Marsha P. Johnson was an “activist, self-identified drag queen, performer and survivor” who played a prominent role in the Stonewall uprising of 1969. She also started the Street Transvestite Action Revolutionaries in 1970 with activist Sylvia Rivera, which was a group that supported homeless transgender youth in New York City.
Sure, you can post about Pride on social media, watch LGBTQ movies and TV shows and Facetime with friends you wish you could be gathering with for a celebration, but there are also several other virtual events happening this Pride Month.
For video game-lovers: YouTuber EnglishSimmer will host a Virtual Pride Parade livestream on “The Sims” Twitch channel June 30. Throughout the month leading up to the virtual march, players can upload their Pride-themed Sim to The Sims 4 Gallery or on social media with #SimsPride2020.
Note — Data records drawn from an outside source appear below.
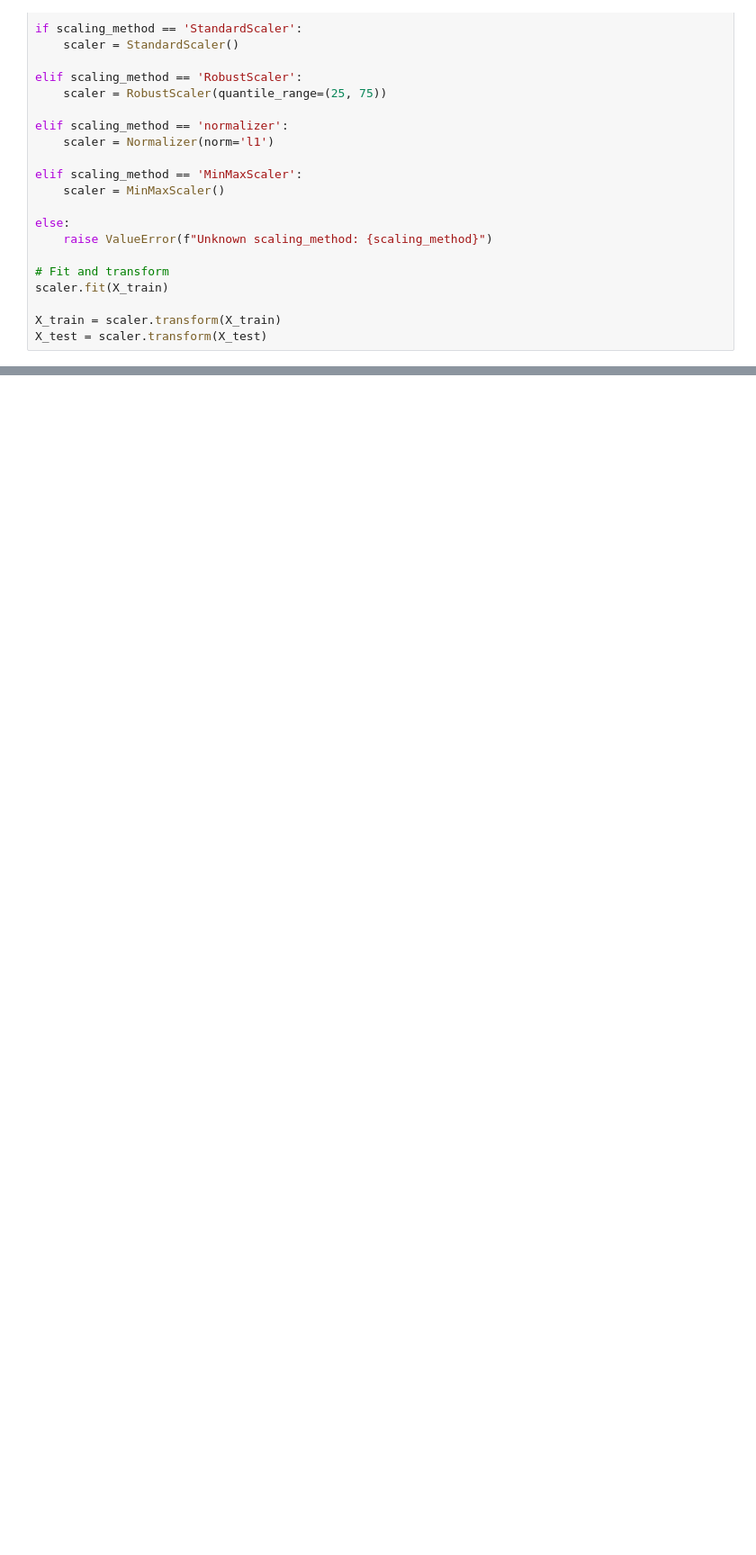
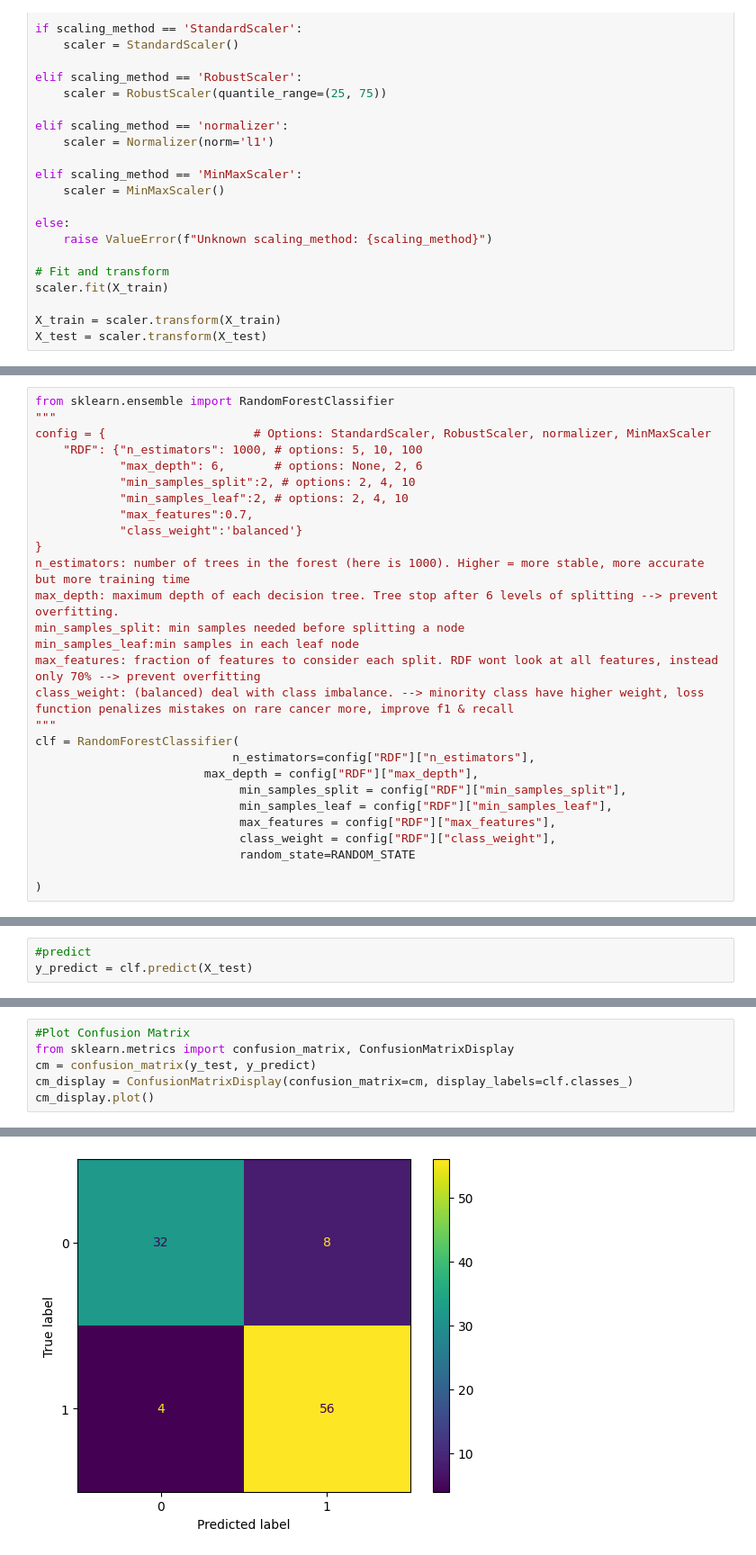
Before and after one commit to larrydinh/DataMining, a Jupyter notebook: Exercise_6_ClassificationPipeline_RDF.ipynb, the cells around one changed output, grey strips where cells are left out. Shown: that part at 90% size. Cells and saved outputs as stored; diff of their text form; blank space fills up the shorter version.

```diff
--- a/Exercise_6_ClassificationPipeline_RDF.ipynb
+++ b/Exercise_6_ClassificationPipeline_RDF.ipynb
@@ -393,0 +419,28 @@ array([[        nan, -0.1966032 ,  0.65988036, ...,  0.59679626,
+# %%
+from sklearn.ensemble import RandomForestClassifier
+"""
+config = {                     # Options: StandardScaler, RobustScaler, normalizer, MinMaxScaler
+    "RDF": {"n_estimators": 1000, # options: 5, 10, 100
+            "max_depth": 6,       # options: None, 2, 6
+            "min_samples_split":2, # options: 2, 4, 10
+            "min_samples_leaf":2, # options: 2, 4, 10
+            "max_features":0.7,
+            "class_weight":'balanced'}
+}
+n_estimators: number of trees in the forest (here is 1000). Higher = more stable, more accurate but more training time
+max_depth: maximum depth of each decision tree. Tree stop after 6 levels of splitting --> prevent overfitting.
+min_samples_split: min samples needed before splitting a node
+min_samples_leaf:min samples in each leaf node
+max_features: fraction of features to consider each split. RDF wont look at all features, instead only 70% --> prevent overfitting
+class_weight: (balanced) deal with class imbalance. --> minority class have higher weight, loss function penalizes mistakes on rare cancer more, improve f1 & recall
+"""
+clf = RandomForestClassifier(
+                            n_estimators=config["RDF"]["n_estimators"],
+                        max_depth = config["RDF"]["max_depth"],
+                             min_samples_split = config["RDF"]["min_samples_split"],
+                             min_samples_leaf = config["RDF"]["min_samples_leaf"],
+                             max_features = config["RDF"]["max_features"],
+                             class_weight = config["RDF"]["class_weight"],
+                             random_state=RANDOM_STATE
+
+)
@@ -393,0 +473,3 @@ array([[        nan, -0.1966032 ,  0.65988036, ...,  0.59679626,
+# %%
+#predict
+y_predict = clf.predict(X_test)
@@ -393,0 +491,7 @@ array([[        nan, -0.1966032 ,  0.65988036, ...,  0.59679626,
+# %%
+#Plot Confusion Matrix
+from sklearn.metrics import confusion_matrix, ConfusionMatrixDisplay
+cm = confusion_matrix(y_test, y_predict)
+cm_display = ConfusionMatrixDisplay(confusion_matrix=cm, display_labels=clf.classes_)
+cm_display.plot()
+# %% [output]
@@ -393,0 +499 @@ array([[        nan, -0.1966032 ,  0.65988036, ...,  0.59679626,
+[figure, added]
```
Also changed, not shown: parts of 19 cells of this notebook.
For those who wish they were marching: Stay home and join one (or more, do you) of the countless virtual pride marches and parties happening around the globe. These include the NYC Pride Special Broadcast Event from noon to 2 p.m. Sunday, June 28 (which will feature performances by Janelle Monáe, Deborah Cox, Billy Porter, Luísa Sonza and more); San Francisco’s Openhouse LGBTQ Virtual Senior Prom from 4-6 p.m. Thursday on Facebook Live (which will feature performances by community members and a socially distanced dance routine led by The Openhouse Dance Troupe); and The Coors Light Virtual Denver Pride Parade, which will be broadcast live on social media at 9:30 a.m. Sunday (and will feature virtual parade “units” submitted by community businesses and organizations).
For those who want to make a difference: Donate – and encourage your loved ones to donate – to LGBTQ organizations. Locally you can support groups such as Wyoming Equality, the Matthew Shepard Foundation and the Wyoming GSA Network, and nationally you can support The Trevor Project, The National Center for Transgender Equality,The Gill Foundation and many more. For more nonprofit information, visit the resources page at www.wyomingequality.org.
After Wyoming Equality canceled Rendezvous 2020, the group’s annual five-day gay campout in the Medicine Bow National Forest, Executive Director Sara Burlingame said her team was grappling with the question of how they could create a replacement celebration for Pride Month.
“Our conversation was really frustrating around what can we do that’s not just virtual,” she said. “Most of us are wearing really thin between everything online and it didn’t feel like our community was really hungry for another thing to do online, but also we want to be respectful of our most vulnerable people.”
That’s where bingo comes in. The nonprofit created a bingo card with squares detailing different Pride Month activities that can be done while following social distancing guidelines. If you get four in a row, you’ve got bingo and the organization will send you a pair of Wyoming Equality sunglasses. Activities are meant to engage participants with the local community and include everything from “write a queer person a card and let them know they’re valued” to “read a book about LGBTQ pioneers.”
Although she knows Rendezvous will be greatly missed this year, she hopes people use this as a reminder to get back to what Pride is all about: celebrating a community that has long been told they don’t belong.
“Pride started as a riot led by black and trans folks,” Burlingame said. “So reaching out to NAACP, Juntos or another black-led organization will get you a square.”
Besides, LGBTQ Wyomingites are used to having to find their own way to do things.
“At Wyoming Equality we believe really strongly that lesbian, gay, bisexual, trans two-spirit and queer Wyomingites are extraordinarily resilient, and you have to be in the Equality State,” she added. “We have a long long history in Wyoming of celebrating Pride in a way that isn’t like how other people celebrate it … and necessity being the mother of invention, we’ve always found a way to get together.”
Update: Since the publication of this story, Laramie PrideFest has also announced its Let’s Make a Scene alternative parade.